Jewelry has a long history as one form of body adornments that allows a wearer to express identity and personality. From a wedding ring to a statement necklace, jewelry carries various meanings based on its form and material and it supports wearer's emotional and aesthetic needs. Observing that a wearable device is one type of body-worn object that could be understood as jewelry in social interactions, we took it as a reference for alternative forms and interactions of 3D-printed wearable devices. 

User Study
In the research, we conducted in-depth interviews with nine individuals from diverse backgrounds, about their relationship with their favorite non-metal jewelry. We specifically indicated non-metal jewelry. In a previous study, where we interviewed jewelry wearables more generally, participants mostly brought in simple, sentimental metal jewelry they had received as gifts, but given we were working with plastic 3D printing we wanted to focus on the non-metal domain. We were more interested in what individuals choose for themselves, as part of their self-expression.

The participants were asked to bring their favorite non-metal jewelry in the interview, and we asked them questions about it to build an understanding of their relationship with that jewelry and motivations to wear it. Then, the prototypes exhibited here, which are created with 3D printed parts from MJF color test bed and electronics were presented to them.

The butterfly brooch prototype made with 3D-printed parts and electronics.
It flaps its wings when turned on.

Without revealing that these pieces are 3D-printed, we guided a conversation around potentially augmenting their existing jewelry or customizing new wearables like these.

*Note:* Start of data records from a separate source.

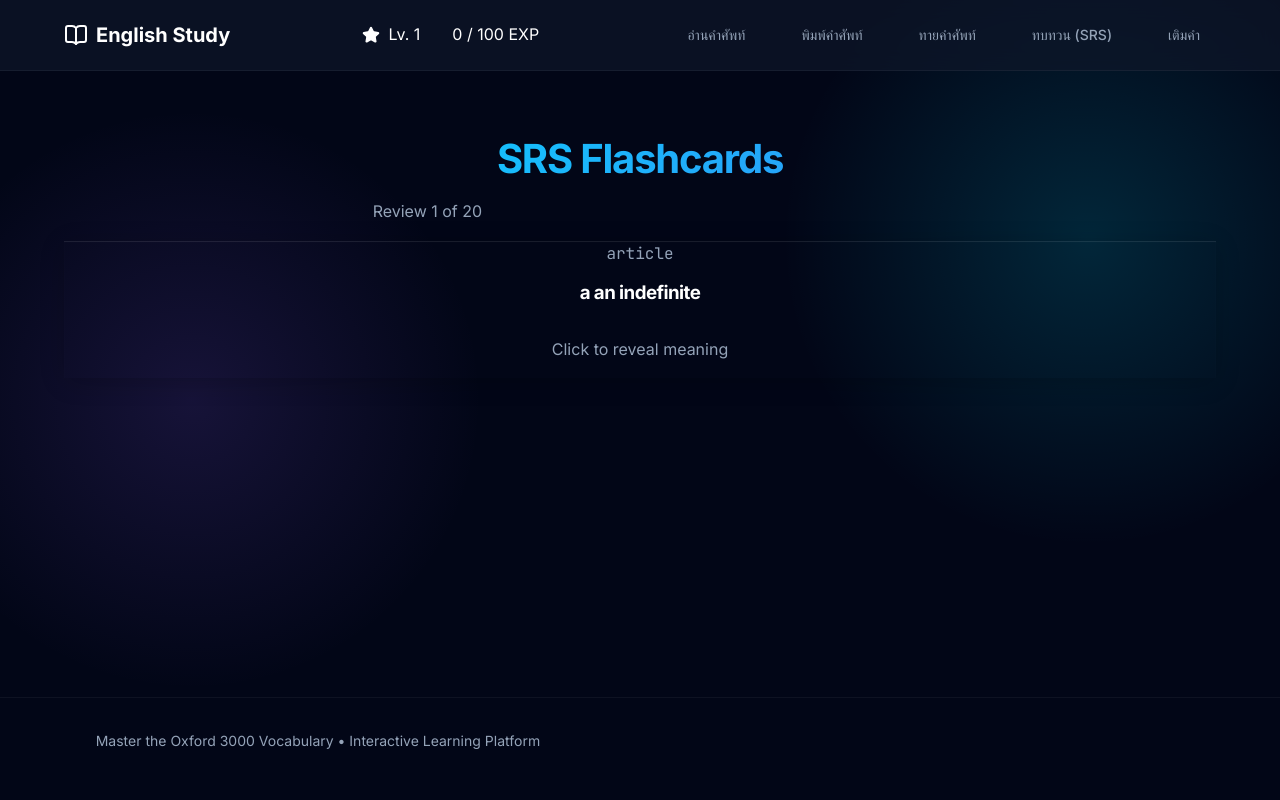
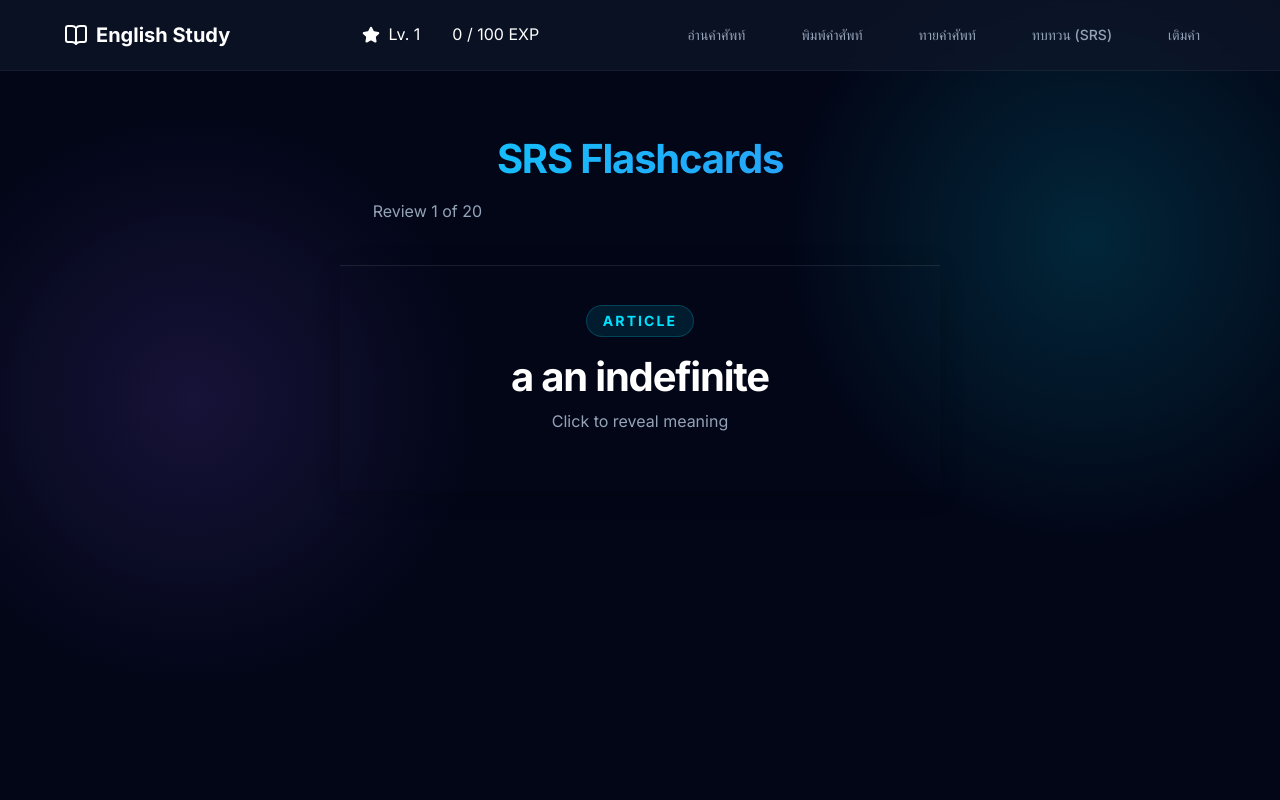
Before and after one commit to peak822/EnglishWeb, a React (Vite) app: page /srs in a window 1280 px wide. Shown: the top 800 px of the page. Built offline with nearby package versions, Linux system fonts and the light colour scheme.

Commit message:
Fix UI issues caused by missing Tailwind by replacing with Vanilla CSS

```diff
--- a/src/App.css
+++ b/src/App.css
@@ -612,6 +612,119 @@
   color: #ffffff !important;
 }
 
+/* SRS Mode */
+.srs-buttons {
+  display: flex;
+  gap: 1rem;
+  width: 100%;
+  justify-content: center;
+}
+.srs-btn {
+  flex: 1;
+  padding: 0.75rem 1rem;
+  border-radius: var(--radius-sm);
+  font-weight: 600;
+  cursor: pointer;
+  transition: all var(--transition-normal);
+  background: transparent;
+  border: 1px solid transparent;
+}
+.srs-btn-hard {
+  color: var(--color-danger);
+  background: rgba(239,68,68,0.1);
+  border-color: rgba(239,68,68,0.2);
+}
+.srs-btn-hard:hover { background: rgba(239,68,68,0.2); }
+.srs-btn-good {
+  color: #facc15;
+  background: rgba(234,179,8,0.1);
+  border-color: rgba(234,179,8,0.2);
+}
+.srs-btn-good:hover { background: rgba(234,179,8,0.2); }
+.srs-btn-easy {
+  color: var(--color-surface);
+  background: rgba(34,197,94,0.1);
+  border-color: rgba(34,197,94,0.2);
+}
+.srs-btn-easy:hover { background: rgba(34,197,94,0.2); }
+.srs-card-front, .srs-card-back {
+  display: flex;
+  flex-direction: column;
+  align-items: center;
+  justify-content: center;
+  padding: 2.5rem;
+  text-align: center;
+  width: 100%;
+  height: 100%;
+}
+.srs-card-back {
+  background: rgba(15, 23, 42, 0.95);
+  border: 2px solid var(--color-primary);
+}
+.srs-title {
+  font-size: 2.5rem;
+  font-weight: 700;
+  color: var(--color-secondary);
+  margin-bottom: 0.5rem;
+}
+.srs-ipa {
+  font-family: var(--font-family-mono);
+  color: var(--color-neutral);
+  margin-bottom: 1.5rem;
+  font-size: 1.25rem;
+}
+.srs-meaning-box {
+  background: rgba(255,255,255,0.05);
+  width: 100%;
+  padding: 1rem;
+  border-radius: var(--radius-md);
+  margin-bottom: 2rem;
+}
+.srs-meaning {
+  font-size: 1.5rem;
+  font-weight: 600;
+  color: var(--color-accent);
+}
+
+/* Context Mode */
+.context-grid {
+  display: grid;
+  grid-template-columns: 1fr 1fr;
+  gap: 1rem;
+  max-width: 500px;
+  margin: 0 auto;
+}
+.context-sentence {
+  font-size: 1.5rem;
+  font-weight: 500;
+  color: var(--color-secondary);
+  margin-bottom: 3rem;
+  line-height: 1.6;
+  display: flex;
+  flex-wrap: wrap;
+  align-items: center;
+  justify-content: center;
+  gap: 0.5rem;
+}
+.context-blank {
+  display: inline-flex;
+  align-items: center;
+  justify-content: center;
+  min-width: 120px;
+  height: 40px;
+  padding: 0 1rem;
+  border-bottom: 4px solid var(--color-neutral);
+  color: var(--color-neutral);
+  opacity: 0.5;
+  transition: all var(--transition-normal);
+}
+.context-blank.filled {
+  border-color: var(--color-accent);
+  color: var(--color-accent);
+  font-weight: 700;
+  opacity: 1;
+}
+
 /* 3D Flip Card Utilities */
 .perspective-1000 {
   perspective: 1000px;
--- a/src/pages/ContextMode.jsx
+++ b/src/pages/ContextMode.jsx
@@ -85,19 +85,16 @@ const ContextMode = () => {
           <div className="absolute inset-0 bg-[rgba(34,197,94,0.1)] success-pulse z-0 rounded-[var(--radius-lg)]" />
         )}
 
-        <div className="relative z-10">
-          <div className="text-2xl md:text-3xl font-medium text-white mb-12 leading-relaxed flex flex-wrap items-center justify-center gap-2">
+        <div className="relative z-10" style={{ width: '100%' }}>
+          <div className="context-sentence">
             <span>{parts[0]}</span>
-            <span className={`inline-flex items-center justify-center min-w-[120px] h-[40px] px-4 transition-all duration-300 border-b-4 ${
-              status === 'correct' ? 'border-[var(--color-accent)] text-[var(--color-accent)] font-bold' :
-              'border-[var(--color-neutral)] text-[var(--color-neutral)] opacity-50'
-            }`}>
+            <span className={`context-blank ${status === 'correct' ? 'filled' : ''}`}>
               {status === 'correct' ? currentItem.word : '________'}
             </span>
             <span>{parts[1]}</span>
           </div>
 
-          <div className={`grid grid-cols-1 md:grid-cols-2 gap-4 max-w-lg mx-auto ${status === 'incorrect' ? 'shake' : ''}`}>
+          <div className={`context-grid ${status === 'incorrect' ? 'shake' : ''}`}>
             {options.map((opt, i) => {
               let statusClass = '';
               if (status === 'correct' && opt === currentItem.word) statusClass = 'correct-ans';
@@ -108,6 +105,7 @@ const ContextMode = () => {
                   key={i}
                   className={`option-btn ${statusClass}`}
                   onClick={() => handleGuess(opt)}
+                  style={{ width: '100%' }}
                 >
                   {opt}
                 </button>
--- a/src/pages/GuessMode.jsx
+++ b/src/pages/GuessMode.jsx
@@ -106,15 +106,15 @@ const GuessMode = () => {
             <div className="absolute inset-0 bg-[rgba(34,197,94,0.1)] success-pulse z-0 rounded-[var(--radius-lg)]" />
           )}
 
-          <div className="relative z-10 flex flex-col items-center">
+          <div className="relative z-10" style={{ display: 'flex', flexDirection: 'column', alignItems: 'center', width: '100%' }}>
             {status === 'correct' ? (
-              <div className="py-8 animate-fade-up flex flex-col items-center">
-                <h3 className="text-4xl font-bold text-white mb-2">{currentWord.word}</h3>
-                <p className="text-[var(--color-neutral)] font-mono text-lg mb-6">/{currentWord.ipa || 'no ipa'}/</p>
-                <div className="bg-[rgba(255,255,255,0.05)] w-full py-4 px-8 rounded-xl border border-[var(--color-accent)]">
-                  <p className="text-2xl font-semibold text-[var(--color-accent)]">{currentWord.meaning || 'No translation available'}</p>
+              <div style={{ padding: '2rem 0', display: 'flex', flexDirection: 'column', alignItems: 'center', animation: 'fadeUp 0.5s ease-out forwards', width: '100%' }}>
+                <h3 className="srs-title" style={{ color: '#fff' }}>{currentWord.word}</h3>
+                <p className="srs-ipa">/{currentWord.ipa || 'no ipa'}/</p>
+                <div className="srs-meaning-box" style={{ border: '1px solid var(--color-accent)' }}>
+                  <p className="srs-meaning">{currentWord.meaning || 'No translation available'}</p>
                 </div>
-                <p className="mt-8 text-green-400 font-bold animate-pulse">Correct! +{hintLevel === 0 ? 10 : hintLevel === 1 ? 5 : 2} EXP</p>
+                <p style={{ marginTop: '2rem', color: '#4ade80', fontWeight: 'bold', animation: 'pulse 2s cubic-bezier(0.4, 0, 0.6, 1) infinite' }}>Correct! +{hintLevel === 0 ? 10 : hintLevel === 1 ? 5 : 2} EXP</p>
               </div>
             ) : (
               <>
@@ -149,31 +149,31 @@ const GuessMode = () => {
                   )}
                 </div>
 
-                {/* Hint System */}
-                <div className="mt-8">
-                  {hintLevel > 0 && (
-                    <div className="mb-4 text-[var(--color-neutral)] text-sm animate-fade-up bg-[rgba(255,255,255,0.05)] py-3 px-6 rounded-lg inline-block border border-[rgba(255,255,255,0.1)]">
-                      {hintLevel >= 1 && (
-                        <p className="mb-1">
-                          First letter: <span className="font-mono text-[var(--color-secondary)] tracking-widest ml-1">{currentWord.word.charAt(0).toUpperCase()} _ _ _</span>
-                        </p>
-                      )}
-                      {hintLevel >= 2 && (
-                        <p>
-                          Meaning: <span className="text-[var(--color-accent)] font-semibold ml-1">{currentWord.meaning}</span>
-                        </p>
-                      )}
-                    </div>
-                  )}
-
+                <div style={{ marginTop: '2rem', paddingTop: '1.5rem', borderTop: '1px solid rgba(255,255,255,0.1)', width: '100%', display: 'flex', flexDirection: 'column', alignItems: 'center' }}>
                   {hintLevel < 2 && status !== 'correct' && (
                     <button
                       type="button"
                       onClick={() => setHintLevel(prev => prev + 1)}
-                      className="block mx-auto text-btn"
+                      className="text-btn"
+                      style={{ marginBottom: '1rem' }}
                     >
                       Need a hint? (-EXP)
                     </button>
+                  )}
+
+                  {hintLevel > 0 && (
+                    <div style={{ marginTop: '1rem', padding: '1rem 1.5rem', background: 'rgba(255,255,255,0.05)', borderRadius: 'var(--radius-lg)', border: '1px solid rgba(255,255,255,0.1)', display: 'inline-block', animation: 'fadeUp 0.3s ease-out forwards', color: 'var(--color-neutral)', fontSize: '0.875rem', textAlign: 'center' }}>
+                      {hintLevel >= 1 && (
+                        <p style={{ marginBottom: '0.25rem' }}>
+                          First letter: <span style={{ fontFamily: 'var(--font-family-mono)', color: 'var(--color-secondary)', letterSpacing: '0.1em', marginLeft: '0.25rem' }}>{currentWord.word.charAt(0).toUpperCase()} _ _ _</span>
+                        </p>
+                      )}
+                      {hintLevel >= 2 && (
+                        <p style={{ marginTop: '0.5rem', paddingTop: '0.5rem', borderTop: '1px solid rgba(255,255,255,0.1)' }}>
+                          Meaning: <span style={{ color: 'var(--color-accent)', fontWeight: '600', marginLeft: '0.25rem' }}>{currentWord.meaning || "No translation"}</span>
+                        </p>
+                      )}
+                    </div>
                   )}
                 </div>
               </>
--- a/src/pages/SRSMode.jsx
+++ b/src/pages/SRSMode.jsx
@@ -71,54 +71,54 @@ const SRSMode = () => {
   const currentWord = sessionWords[currentIndex];
 
   return (
-    <div className="container animate-fade-up">
-      <div className="text-center mb-10">
-        <h2 className="text-gradient mb-4">SRS Flashcards</h2>
-        <p className="text-[var(--color-neutral)]">
+    <div className="container" style={{ animation: 'fadeUp 0.5s ease-out forwards' }}>
+      <div style={{ textAlign: 'center', marginBottom: '2.5rem' }}>
+        <h2 className="text-gradient" style={{ marginBottom: '1rem' }}>SRS Flashcards</h2>
+        <p style={{ color: 'var(--color-neutral)' }}>
           Review {currentIndex + 1} of {sessionWords.length}
         </p>
       </div>
 
-      <div className="max-w-xl mx-auto perspective-1000">
+      <div style={{ maxWidth: '600px', margin: '0 auto' }} className="perspective-1000">
         <div
           className={`relative w-full transition-transform duration-500 transform-style-preserve-3d cursor-pointer ${isFlipped ? 'rotate-y-180' : ''}`}
           style={{ minHeight: '350px' }}
           onClick={() => !isFlipped && setIsFlipped(true)}
         >
           {/* Front of card */}
-          <Card className="absolute w-full h-full backface-hidden flex flex-col items-center justify-center p-10 shadow-2xl border-2 border-[rgba(255,255,255,0.05)] hover:border-[rgba(255,255,255,0.1)] transition-colors">
-            <p className="text-[var(--color-primary)] font-mono text-sm mb-4 bg-[rgba(0,225,255,0.1)] px-3 py-1 rounded-full">{currentWord.type}</p>
-            <h3 className="text-5xl font-bold text-white mb-8">{currentWord.word}</h3>
-            <p className="text-[var(--color-neutral)] animate-pulse">Click to reveal meaning</p>
+          <Card className="absolute srs-card-front backface-hidden shadow-2xl">
+            <p className="word-type">{currentWord.type}</p>
+            <h3 className="srs-title">{currentWord.word}</h3>
+            <p style={{ color: 'var(--color-neutral)', animation: 'pulse 2s cubic-bezier(0.4, 0, 0.6, 1) infinite' }}>Click to reveal meaning</p>
           </Card>
 
           {/* Back of card */}
-          <Card className="absolute w-full h-full backface-hidden rotate-y-180 flex flex-col items-center justify-center p-10 shadow-2xl border-2 border-[var(--color-primary)] bg-[rgba(15,23,42,0.95)]">
-            <h3 className="text-4xl font-bold text-white mb-2">{currentWord.word}</h3>
-            <p className="text-[var(--color-neutral)] font-mono text-lg mb-6">/{currentWord.ipa || 'no ipa'}/</p>
+          <Card className="absolute srs-card-back backface-hidden rotate-y-180 shadow-2xl">
+            <h3 className="srs-title" style={{ color: '#fff' }}>{currentWord.word}</h3>
+            <p className="srs-ipa">/{currentWord.ipa || 'no ipa'}/</p>
 
-            <div className="bg-[rgba(255,255,255,0.05)] w-full py-4 rounded-xl mb-8">
-              <p className="text-2xl font-semibold text-[var(--color-accent)]">{currentWord.meaning || 'No translation available'}</p>
+            <div className="srs-meaning-box">
+              <p className="srs-meaning">{currentWord.meaning || 'No translation available'}</p>
             </div>
 
-            <div className="w-full">
-              <p className="text-[var(--color-neutral)] text-sm mb-3">How well did you know this?</p>
-              <div className="grid grid-cols-3 gap-3">
+            <div style={{ width: '100%' }}>
+              <p style={{ color: 'var(--color-neutral)', fontSize: '0.875rem', marginBottom: '0.75rem' }}>How well did you know this?</p>
+              <div className="srs-buttons">
                 <button
                   onClick={(e) => { e.stopPropagation(); handleReview(1); }}
-                  className="py-3 rounded-lg bg-[rgba(239,68,68,0.1)] text-[rgb(248,113,113)] border border-[rgba(239,68,68,0.2)] hover:bg-[rgba(239,68,68,0.2)] font-semibold transition-colors"
+                  className="srs-btn srs-btn-hard"
                 >
                   Hard
                 </button>
                 <button
                   onClick={(e) => { e.stopPropagation(); handleReview(3); }}
-                  className="py-3 rounded-lg bg-[rgba(234,179,8,0.1)] text-[rgb(250,204,21)] border border-[rgba(234,179,8,0.2)] hover:bg-[rgba(234,179,8,0.2)] font-semibold transition-colors"
+                  className="srs-btn srs-btn-good"
                 >
                   Good
                 </button>
                 <button
                   onClick={(e) => { e.stopPropagation(); handleReview(5); }}
-                  className="py-3 rounded-lg bg-[rgba(34,197,94,0.1)] text-[rgb(74,222,128)] border border-[rgba(34,197,94,0.2)] hover:bg-[rgba(34,197,94,0.2)] font-semibold transition-colors"
+                  className="srs-btn srs-btn-easy"
                 >
                   Easy
                 </button>
```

We asked them the first impressions of it and also to imagine if their jewelry could move in ways similar to how our prototypes move. What would they want the movement to mean? Would they still consider it jewelry? How would the relationship differ?

We deliberately chose to design these pieces to encompass a range of different forms and visual styles, increasing the chances that a participant might feel a connection with one of them. The necklace with a rotating ball and blue chains is meant to be subtle and neutral, while the spinning pendant is designed to be more playful in addition to the butterfly brooch demonstrating vibrant characteristics with flapping wings. 

The kinetic elements are applied to the prototypes to provoke participants’ imagination on its potential function during the interview. We were also inspired by contemporary art jewelers like Vernon Reed who incorporated electronics into jewelry in the 80s and 90s. Although most of the hype has come from the wearable technology side to miniaturize device and make it look casual on the human body, we strongly wanted to craft not only futuristic, but also meaningful, personal, and fun pieces with 3D-printing.

This work was exhibited at “Non-Stick Nostalgia: Y2K Retrofuturism in Contemporary Jewelry Exhibition (2019),” Museum of Arts and Design in New York.
Photo Credit: Jenna Bascom

Live Demo

Mirjana Spasojevic (former head of Immersive Experiences Lab, HP) at RISE 2017 conference